Records for processing
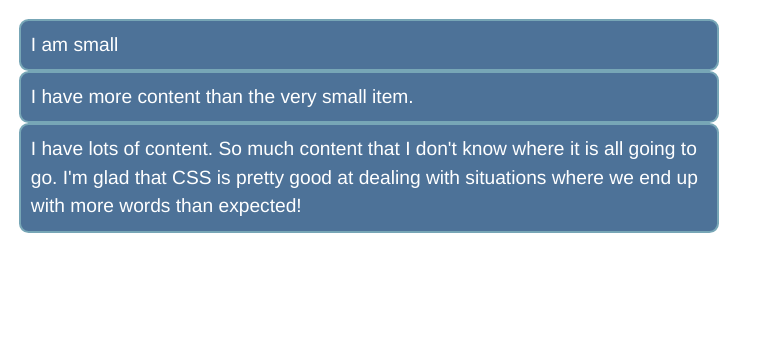
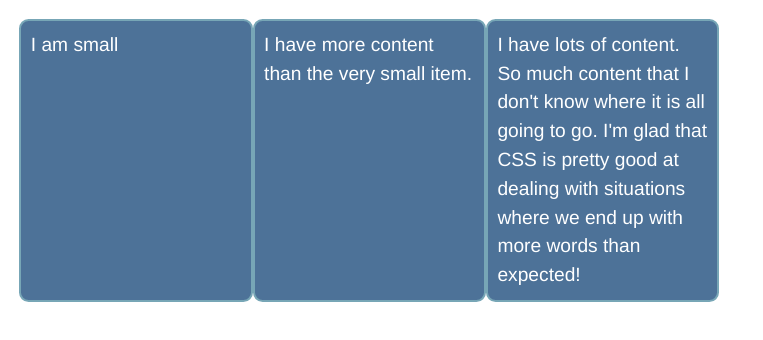
Before and after one commit to maykaltenev/mdn-learn-web-dev, a plain HTML site: page css/flexbox/layout-two/flex-two.html in a window 1280 px wide. Shown: the whole page, without its empty margins (0-763 px from the left). Drawn offline with Linux system fonts and the light colour scheme.

Commit message:
solution flex-two

```diff
--- a/css/flexbox/layout-two/style.css
+++ b/css/flexbox/layout-two/style.css
@@ -11,6 +11,8 @@ ul {
   list-style: none;
   padding: 0;
   margin: 0;
+  /* my solution */
+  display: flex;
 }
 
 li {
@@ -19,4 +21,6 @@ li {
   border-radius: 0.5em;
   color: #fff;
   padding: 0.5em;
+  /* my solution */
+  flex: 1;
 }
```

Brief
In the entries above, locate every line with the word "style" and copy it.

Completed task
--- a/css/flexbox/layout-two/style.css
+++ b/css/flexbox/layout-two/style.css
   list-style: none;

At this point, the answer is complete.